### AIM OF THE TASK
Which lines of the data contain the string "module"? Copy every one of them.

### SUPPLIED MATERIAL
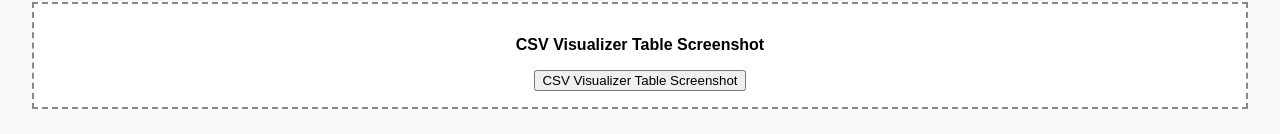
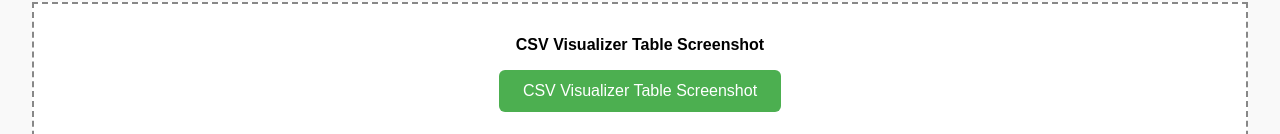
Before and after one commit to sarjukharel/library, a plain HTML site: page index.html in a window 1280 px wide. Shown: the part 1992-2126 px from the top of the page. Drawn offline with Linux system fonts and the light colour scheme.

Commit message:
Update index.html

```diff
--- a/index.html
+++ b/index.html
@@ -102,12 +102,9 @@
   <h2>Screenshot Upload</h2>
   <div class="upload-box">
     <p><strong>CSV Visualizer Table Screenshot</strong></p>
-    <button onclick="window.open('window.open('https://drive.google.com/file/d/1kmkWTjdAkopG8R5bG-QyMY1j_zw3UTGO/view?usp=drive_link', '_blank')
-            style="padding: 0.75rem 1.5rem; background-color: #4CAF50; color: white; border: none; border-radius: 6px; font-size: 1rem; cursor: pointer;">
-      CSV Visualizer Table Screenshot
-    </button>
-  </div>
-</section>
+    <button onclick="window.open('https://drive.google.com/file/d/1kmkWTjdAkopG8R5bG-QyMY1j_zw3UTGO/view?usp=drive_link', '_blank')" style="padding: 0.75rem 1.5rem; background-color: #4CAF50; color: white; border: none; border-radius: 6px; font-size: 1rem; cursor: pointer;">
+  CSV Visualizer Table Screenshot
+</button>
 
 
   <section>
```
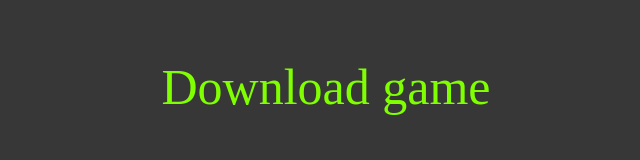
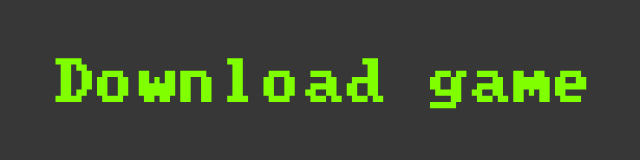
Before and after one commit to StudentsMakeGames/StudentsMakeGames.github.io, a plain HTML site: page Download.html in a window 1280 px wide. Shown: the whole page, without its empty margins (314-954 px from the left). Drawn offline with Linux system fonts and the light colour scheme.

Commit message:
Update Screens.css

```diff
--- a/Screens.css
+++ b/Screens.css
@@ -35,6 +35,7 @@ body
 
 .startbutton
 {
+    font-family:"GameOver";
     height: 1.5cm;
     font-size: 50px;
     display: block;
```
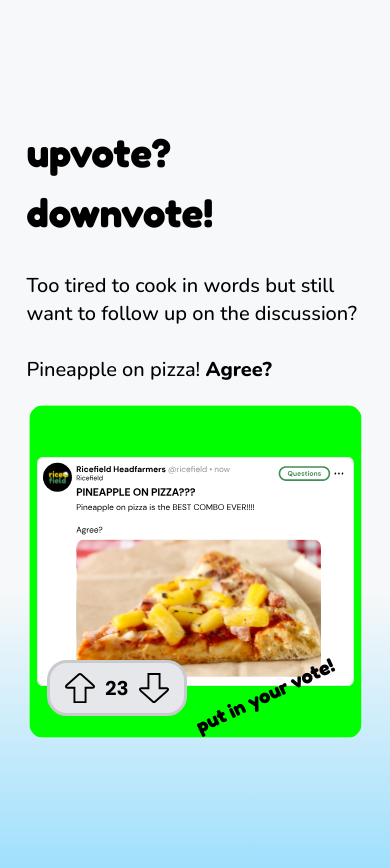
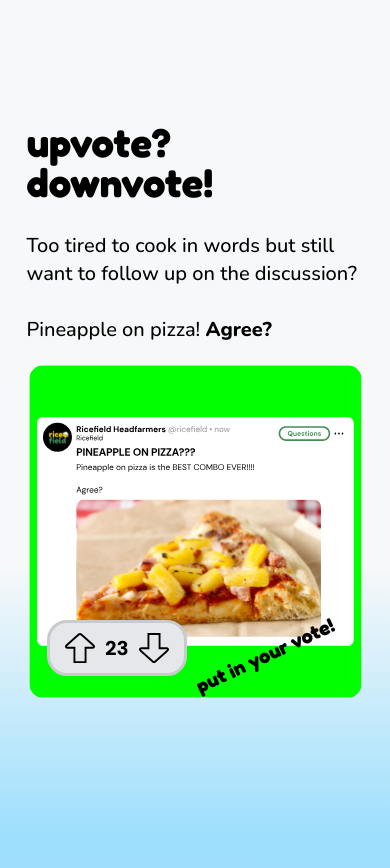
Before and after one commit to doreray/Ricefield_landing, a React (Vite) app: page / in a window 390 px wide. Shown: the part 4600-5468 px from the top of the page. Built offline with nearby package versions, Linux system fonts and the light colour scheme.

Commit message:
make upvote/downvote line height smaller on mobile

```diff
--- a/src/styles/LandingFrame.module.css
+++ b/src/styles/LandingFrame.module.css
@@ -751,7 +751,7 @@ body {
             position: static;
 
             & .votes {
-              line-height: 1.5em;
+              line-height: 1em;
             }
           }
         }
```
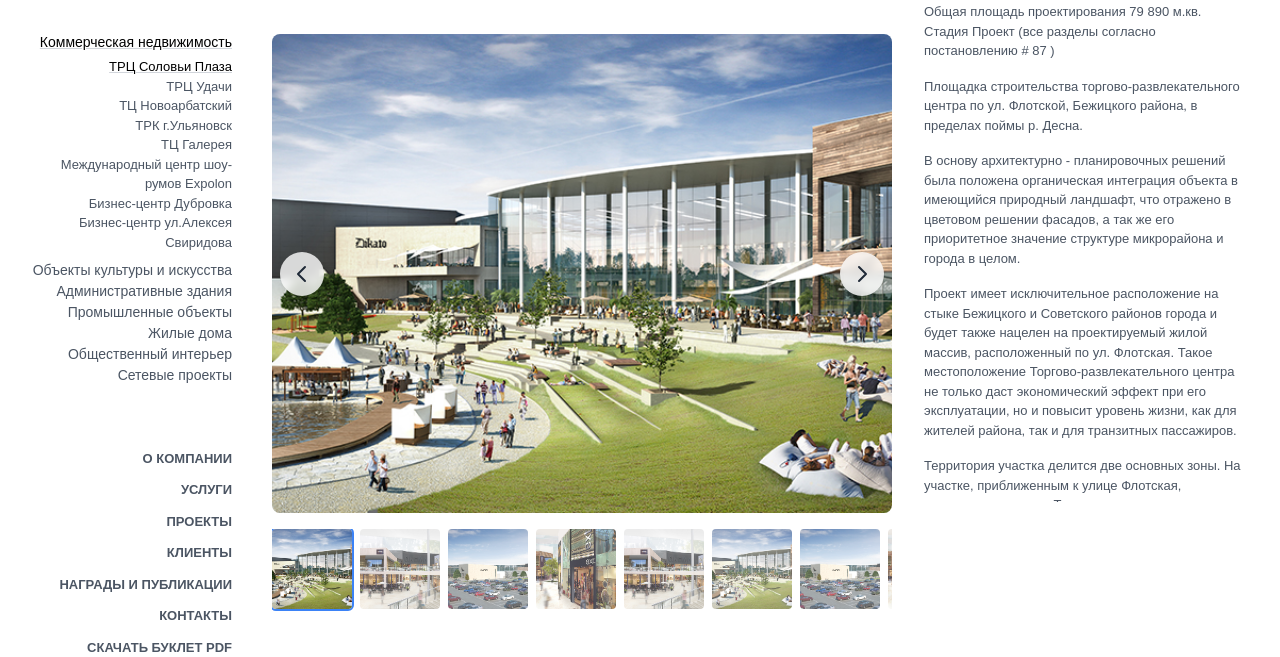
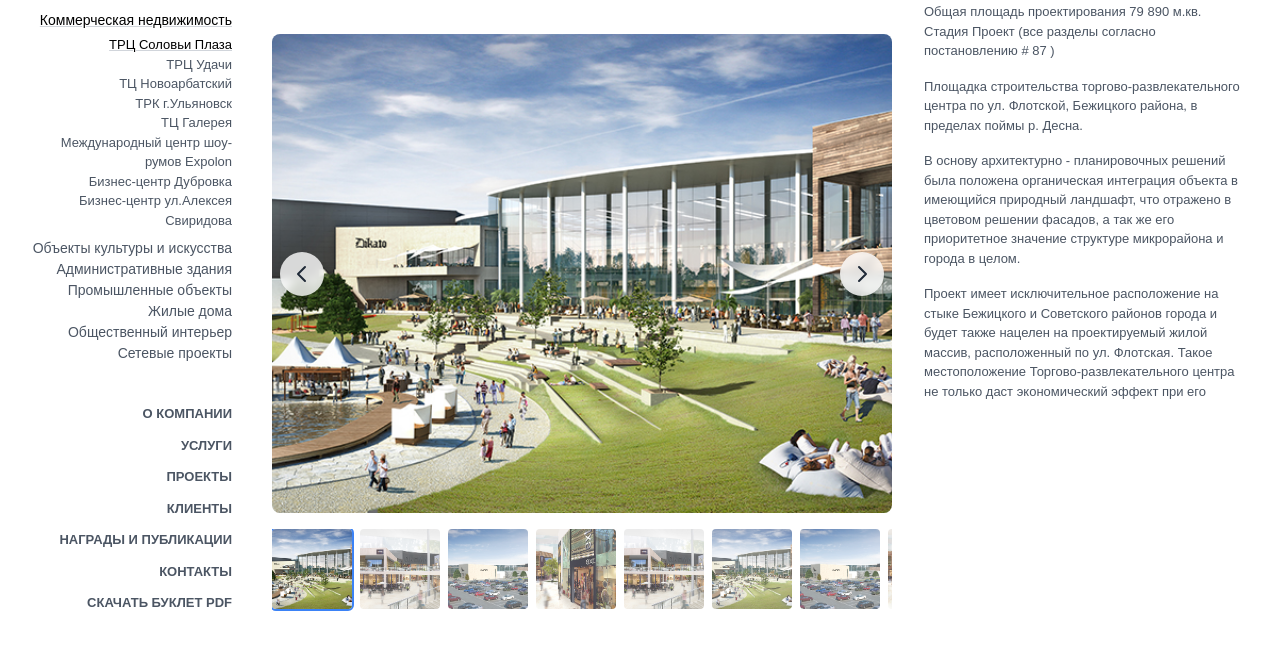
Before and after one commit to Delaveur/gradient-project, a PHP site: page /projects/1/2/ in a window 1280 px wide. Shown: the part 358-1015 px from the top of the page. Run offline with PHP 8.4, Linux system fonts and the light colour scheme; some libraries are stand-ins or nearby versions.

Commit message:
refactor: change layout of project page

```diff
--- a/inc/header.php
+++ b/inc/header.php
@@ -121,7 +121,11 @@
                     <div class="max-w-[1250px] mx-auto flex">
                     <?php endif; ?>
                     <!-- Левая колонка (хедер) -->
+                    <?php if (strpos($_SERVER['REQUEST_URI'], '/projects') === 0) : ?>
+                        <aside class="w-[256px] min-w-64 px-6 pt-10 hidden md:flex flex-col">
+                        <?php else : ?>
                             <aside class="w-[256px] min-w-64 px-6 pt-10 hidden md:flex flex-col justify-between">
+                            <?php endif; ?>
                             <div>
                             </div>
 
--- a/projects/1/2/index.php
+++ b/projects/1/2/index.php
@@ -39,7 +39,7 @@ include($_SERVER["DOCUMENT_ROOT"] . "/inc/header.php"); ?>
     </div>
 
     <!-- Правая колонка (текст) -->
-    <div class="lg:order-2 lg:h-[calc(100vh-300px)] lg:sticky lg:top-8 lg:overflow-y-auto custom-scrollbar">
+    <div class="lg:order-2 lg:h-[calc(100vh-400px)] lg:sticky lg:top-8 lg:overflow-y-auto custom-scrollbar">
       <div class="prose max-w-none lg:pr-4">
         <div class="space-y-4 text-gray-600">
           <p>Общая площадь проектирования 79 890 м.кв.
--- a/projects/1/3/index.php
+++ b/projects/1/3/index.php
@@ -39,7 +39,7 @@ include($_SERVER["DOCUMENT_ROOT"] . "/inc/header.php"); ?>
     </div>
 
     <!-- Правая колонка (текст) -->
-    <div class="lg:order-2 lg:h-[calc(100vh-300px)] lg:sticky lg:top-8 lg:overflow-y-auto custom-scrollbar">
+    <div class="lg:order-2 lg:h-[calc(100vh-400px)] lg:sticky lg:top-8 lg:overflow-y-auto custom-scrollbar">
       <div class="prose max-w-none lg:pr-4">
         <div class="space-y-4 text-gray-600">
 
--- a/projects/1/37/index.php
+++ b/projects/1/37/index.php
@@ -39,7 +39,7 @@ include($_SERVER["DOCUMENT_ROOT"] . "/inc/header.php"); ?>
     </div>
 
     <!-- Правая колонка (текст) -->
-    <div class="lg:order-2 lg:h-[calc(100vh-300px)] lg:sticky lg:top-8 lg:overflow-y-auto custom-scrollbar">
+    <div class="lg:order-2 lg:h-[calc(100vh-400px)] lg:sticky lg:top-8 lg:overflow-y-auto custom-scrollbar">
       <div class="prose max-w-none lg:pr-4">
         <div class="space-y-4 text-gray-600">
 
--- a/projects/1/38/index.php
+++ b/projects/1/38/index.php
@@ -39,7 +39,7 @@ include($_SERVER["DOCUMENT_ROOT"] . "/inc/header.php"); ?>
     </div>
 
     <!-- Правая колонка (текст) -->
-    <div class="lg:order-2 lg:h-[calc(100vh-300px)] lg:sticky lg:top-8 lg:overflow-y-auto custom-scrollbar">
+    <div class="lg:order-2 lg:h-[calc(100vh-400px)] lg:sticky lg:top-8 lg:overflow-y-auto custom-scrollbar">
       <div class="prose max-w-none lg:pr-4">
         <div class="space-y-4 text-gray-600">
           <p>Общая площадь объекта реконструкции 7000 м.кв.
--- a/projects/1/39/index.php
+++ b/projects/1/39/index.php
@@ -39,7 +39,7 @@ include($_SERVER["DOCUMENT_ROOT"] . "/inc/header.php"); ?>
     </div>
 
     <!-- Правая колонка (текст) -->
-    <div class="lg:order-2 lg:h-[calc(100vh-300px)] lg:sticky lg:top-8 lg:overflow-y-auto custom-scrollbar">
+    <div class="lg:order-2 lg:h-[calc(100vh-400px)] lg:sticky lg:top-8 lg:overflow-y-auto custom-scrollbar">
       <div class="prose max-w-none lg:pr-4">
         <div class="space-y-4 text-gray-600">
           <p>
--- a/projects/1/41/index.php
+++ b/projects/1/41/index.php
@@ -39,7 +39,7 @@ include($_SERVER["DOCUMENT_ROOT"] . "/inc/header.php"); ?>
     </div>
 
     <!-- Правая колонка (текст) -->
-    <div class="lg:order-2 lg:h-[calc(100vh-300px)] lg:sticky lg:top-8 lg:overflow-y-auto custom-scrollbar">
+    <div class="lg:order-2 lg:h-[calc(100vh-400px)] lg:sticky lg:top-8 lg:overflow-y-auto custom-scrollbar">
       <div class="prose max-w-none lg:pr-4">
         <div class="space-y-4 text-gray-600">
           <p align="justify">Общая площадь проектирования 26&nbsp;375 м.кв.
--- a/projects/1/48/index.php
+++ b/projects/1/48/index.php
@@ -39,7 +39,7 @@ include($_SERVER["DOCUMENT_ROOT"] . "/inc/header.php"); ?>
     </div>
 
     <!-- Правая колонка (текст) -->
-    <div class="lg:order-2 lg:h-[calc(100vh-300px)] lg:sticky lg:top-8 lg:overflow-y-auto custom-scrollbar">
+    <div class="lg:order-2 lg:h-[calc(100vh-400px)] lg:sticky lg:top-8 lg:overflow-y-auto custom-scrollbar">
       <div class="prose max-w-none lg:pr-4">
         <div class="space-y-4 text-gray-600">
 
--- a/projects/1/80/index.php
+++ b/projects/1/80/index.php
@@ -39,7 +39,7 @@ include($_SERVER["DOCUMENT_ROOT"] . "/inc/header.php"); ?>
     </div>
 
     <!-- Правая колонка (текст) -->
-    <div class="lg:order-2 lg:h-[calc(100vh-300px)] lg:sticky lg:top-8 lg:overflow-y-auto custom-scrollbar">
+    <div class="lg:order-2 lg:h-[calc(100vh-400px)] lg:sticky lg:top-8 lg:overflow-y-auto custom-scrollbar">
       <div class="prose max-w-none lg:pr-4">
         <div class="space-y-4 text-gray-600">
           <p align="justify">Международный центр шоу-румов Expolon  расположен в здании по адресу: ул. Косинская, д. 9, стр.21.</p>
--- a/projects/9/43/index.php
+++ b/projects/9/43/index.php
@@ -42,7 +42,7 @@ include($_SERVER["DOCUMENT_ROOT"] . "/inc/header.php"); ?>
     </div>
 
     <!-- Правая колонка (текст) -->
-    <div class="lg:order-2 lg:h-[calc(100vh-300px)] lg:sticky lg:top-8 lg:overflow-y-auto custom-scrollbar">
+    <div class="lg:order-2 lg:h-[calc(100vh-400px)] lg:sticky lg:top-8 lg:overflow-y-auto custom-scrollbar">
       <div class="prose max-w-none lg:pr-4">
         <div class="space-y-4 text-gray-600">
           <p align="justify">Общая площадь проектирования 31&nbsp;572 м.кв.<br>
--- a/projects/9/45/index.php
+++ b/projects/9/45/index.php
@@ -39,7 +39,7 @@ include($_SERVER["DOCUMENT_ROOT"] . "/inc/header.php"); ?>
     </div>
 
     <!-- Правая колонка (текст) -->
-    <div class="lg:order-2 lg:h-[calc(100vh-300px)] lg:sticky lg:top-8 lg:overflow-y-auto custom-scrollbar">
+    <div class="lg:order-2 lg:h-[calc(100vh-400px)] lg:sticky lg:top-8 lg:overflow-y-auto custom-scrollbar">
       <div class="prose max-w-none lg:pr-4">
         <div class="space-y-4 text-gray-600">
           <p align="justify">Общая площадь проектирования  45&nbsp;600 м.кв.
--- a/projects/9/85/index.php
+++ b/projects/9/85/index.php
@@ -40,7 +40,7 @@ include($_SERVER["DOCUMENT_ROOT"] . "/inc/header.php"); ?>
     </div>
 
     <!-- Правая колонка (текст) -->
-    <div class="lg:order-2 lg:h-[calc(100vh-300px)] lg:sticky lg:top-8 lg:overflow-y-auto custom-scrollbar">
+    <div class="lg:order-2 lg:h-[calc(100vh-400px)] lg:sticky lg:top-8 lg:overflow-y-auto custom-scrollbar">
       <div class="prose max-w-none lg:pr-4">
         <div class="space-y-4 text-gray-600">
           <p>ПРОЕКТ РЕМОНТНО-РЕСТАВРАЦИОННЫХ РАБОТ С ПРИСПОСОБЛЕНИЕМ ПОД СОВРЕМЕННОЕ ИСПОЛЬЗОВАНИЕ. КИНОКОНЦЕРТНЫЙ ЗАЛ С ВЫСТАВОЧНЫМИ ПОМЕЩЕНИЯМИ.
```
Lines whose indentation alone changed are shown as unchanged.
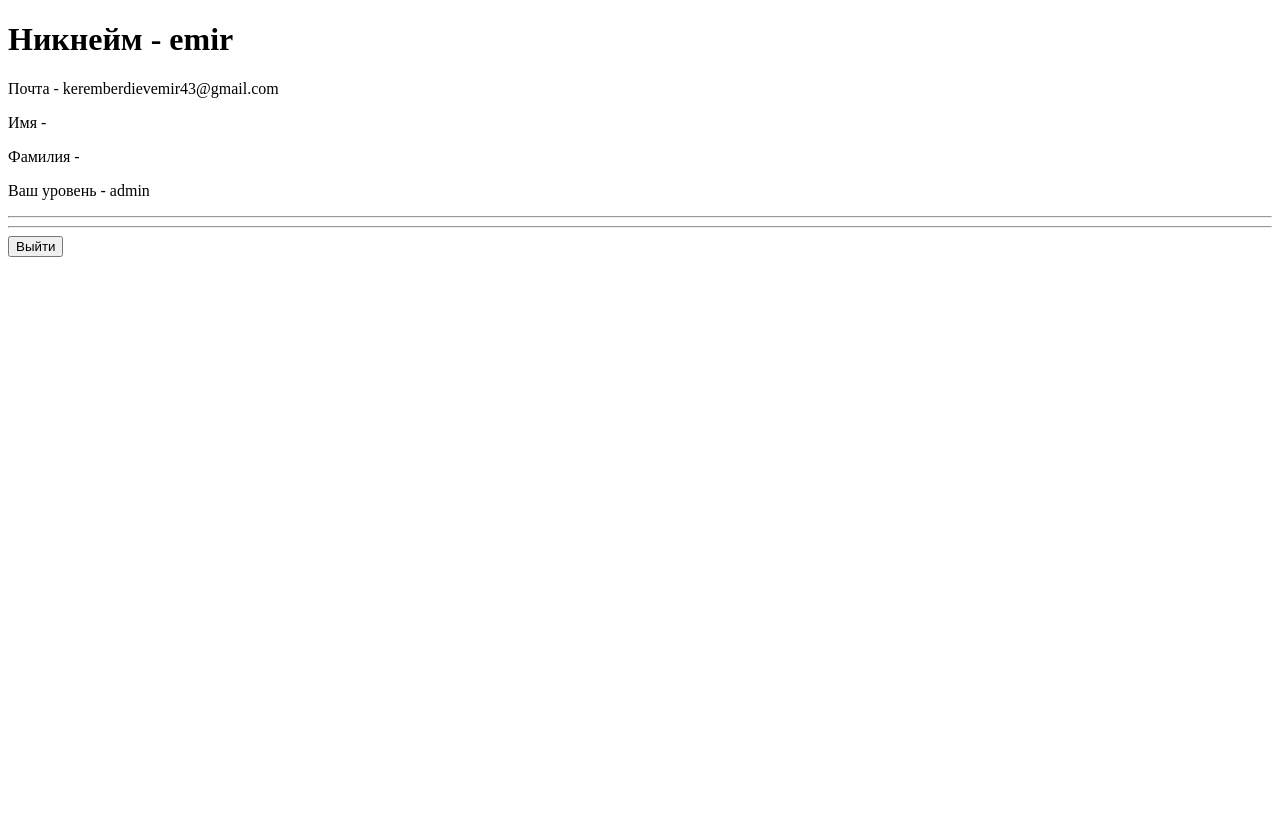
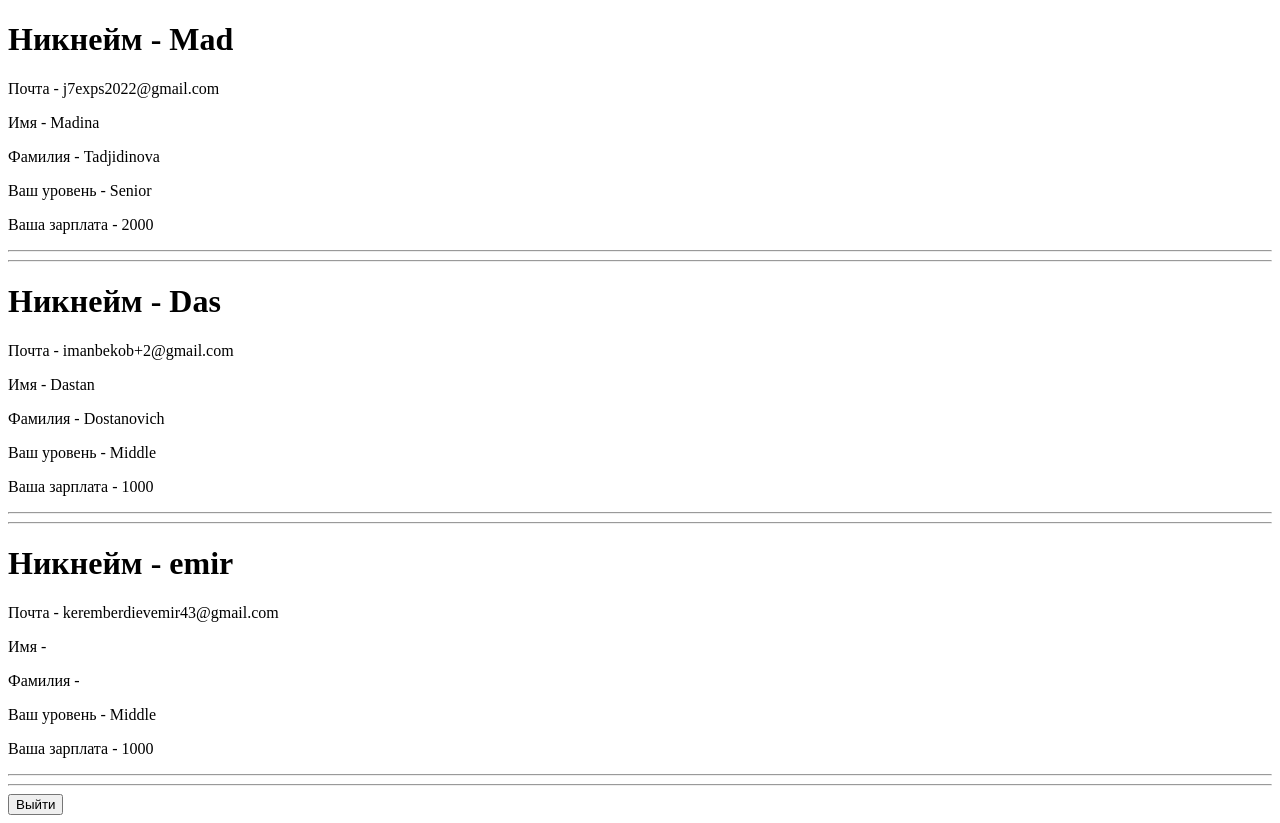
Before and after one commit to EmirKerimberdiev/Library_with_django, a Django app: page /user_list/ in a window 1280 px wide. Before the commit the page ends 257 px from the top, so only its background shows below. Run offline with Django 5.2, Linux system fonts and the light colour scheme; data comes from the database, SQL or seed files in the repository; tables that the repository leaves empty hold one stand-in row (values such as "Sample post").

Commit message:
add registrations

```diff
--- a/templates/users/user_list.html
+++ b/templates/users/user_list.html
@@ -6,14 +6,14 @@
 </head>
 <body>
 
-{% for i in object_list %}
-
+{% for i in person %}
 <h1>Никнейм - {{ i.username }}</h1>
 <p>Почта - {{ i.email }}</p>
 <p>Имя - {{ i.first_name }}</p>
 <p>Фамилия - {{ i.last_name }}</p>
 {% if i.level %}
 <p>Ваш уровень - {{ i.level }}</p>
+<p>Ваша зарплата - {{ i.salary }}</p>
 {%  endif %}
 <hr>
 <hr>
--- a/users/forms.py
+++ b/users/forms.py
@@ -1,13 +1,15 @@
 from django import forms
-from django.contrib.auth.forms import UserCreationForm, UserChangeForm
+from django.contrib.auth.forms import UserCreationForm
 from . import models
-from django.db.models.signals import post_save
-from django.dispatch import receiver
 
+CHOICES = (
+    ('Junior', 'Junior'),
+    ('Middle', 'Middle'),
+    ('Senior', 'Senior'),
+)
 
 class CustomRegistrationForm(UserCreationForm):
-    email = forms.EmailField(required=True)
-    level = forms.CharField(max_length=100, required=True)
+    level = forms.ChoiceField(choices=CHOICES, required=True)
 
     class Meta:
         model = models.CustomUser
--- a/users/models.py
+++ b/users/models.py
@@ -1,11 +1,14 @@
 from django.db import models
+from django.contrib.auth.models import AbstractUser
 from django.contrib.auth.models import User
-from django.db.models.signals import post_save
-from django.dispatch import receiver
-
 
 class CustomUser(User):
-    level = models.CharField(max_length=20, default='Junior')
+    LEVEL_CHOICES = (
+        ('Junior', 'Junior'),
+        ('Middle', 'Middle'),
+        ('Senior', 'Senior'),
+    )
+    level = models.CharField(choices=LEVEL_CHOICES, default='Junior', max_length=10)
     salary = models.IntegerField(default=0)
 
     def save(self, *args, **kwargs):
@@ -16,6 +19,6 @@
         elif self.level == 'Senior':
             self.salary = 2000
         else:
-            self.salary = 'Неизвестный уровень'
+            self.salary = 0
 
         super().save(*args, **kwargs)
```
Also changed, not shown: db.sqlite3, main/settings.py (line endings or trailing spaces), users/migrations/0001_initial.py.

### RESULT BELOW
--- a/src/styles/LandingFrame.module.css
+++ b/src/styles/LandingFrame.module.css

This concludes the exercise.